> **What the exercise asks**
Filter the records down to the lines that hold the word "ContactSection", and copy each of those lines.

> **Recorded data**
[Start of section]

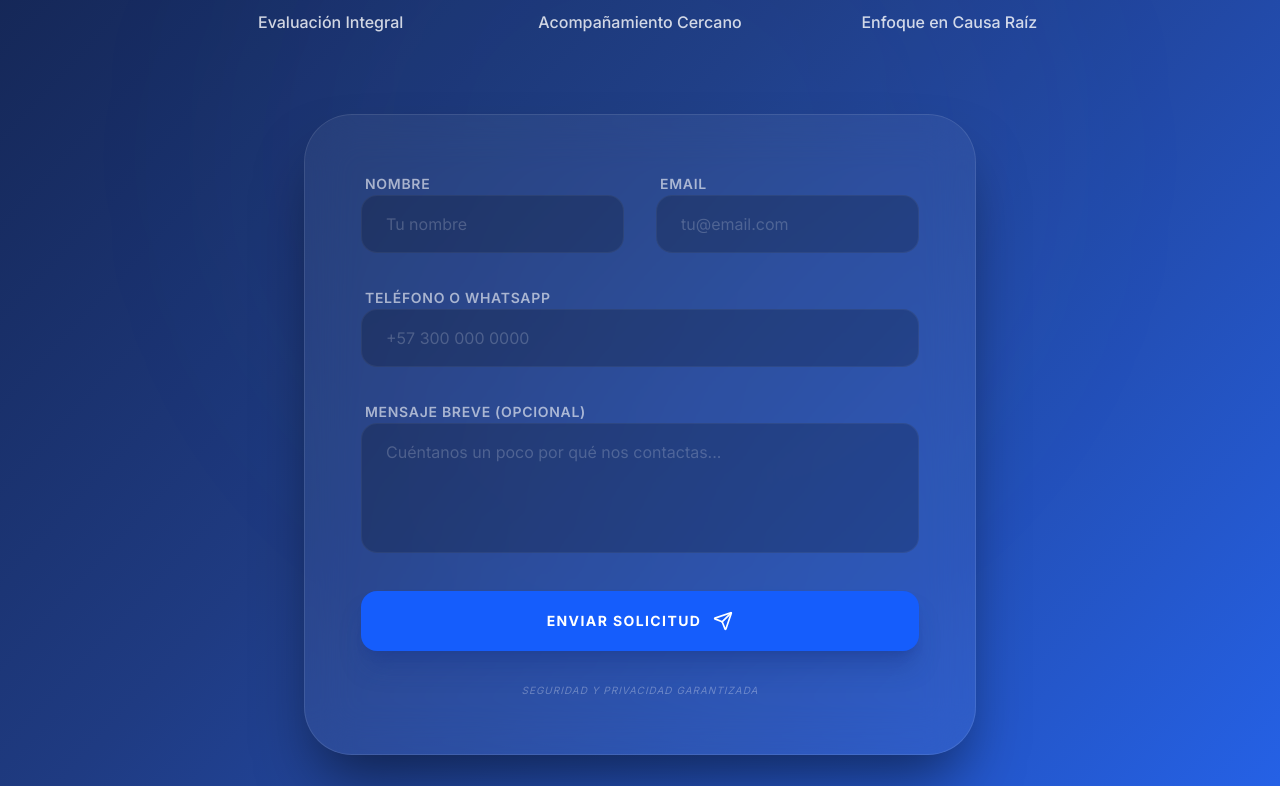
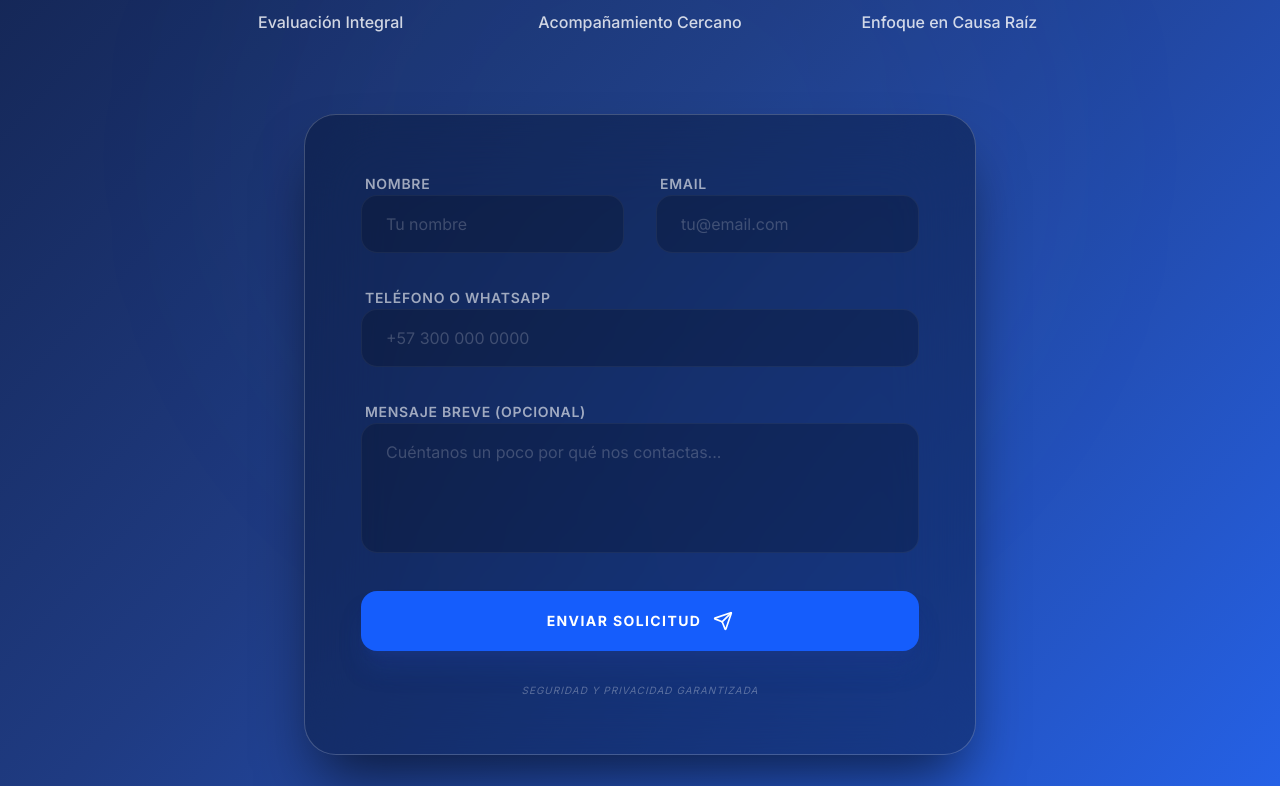
Before and after one commit to icodecauseiloveit/docconmigo_web, a Next.js app: page / in a window 1280 px wide. Shown: the part 3534-4320 px from the top of the page. Built offline with nearby package versions, Linux system fonts and the light colour scheme.

Commit message:
style: reduce form border radius and increase contrast

```diff
--- a/src/components/sections/ContactSection.tsx
+++ b/src/components/sections/ContactSection.tsx
@@ -65,7 +65,7 @@ export default function ContactSection() {
           </div>
 
           <div className="mt-20 max-w-2xl mx-auto">
-            <div className="bg-white/5 backdrop-blur-xl border border-white/10 p-10 md:p-14 rounded-[3rem] shadow-[0_35px_60px_-15px_rgba(0,0,0,0.5)] relative overflow-hidden group hover:border-white/20 transition-all duration-500">
+            <div className="bg-[#03112b]/40 backdrop-blur-2xl border border-white/20 p-10 md:p-14 rounded-[2rem] shadow-[0_35px_60px_-15px_rgba(0,0,0,0.6)] relative overflow-hidden group hover:border-white/30 transition-all duration-500">
 
               {isSubmitted ? (
                 <div className="py-16 flex flex-col items-center justify-center text-center space-y-8 animate-in fade-in zoom-in duration-500">
```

[End of section]

> **Task output**
--- a/src/components/sections/ContactSection.tsx
+++ b/src/components/sections/ContactSection.tsx
@@ -65,7 +65,7 @@ export default function ContactSection() {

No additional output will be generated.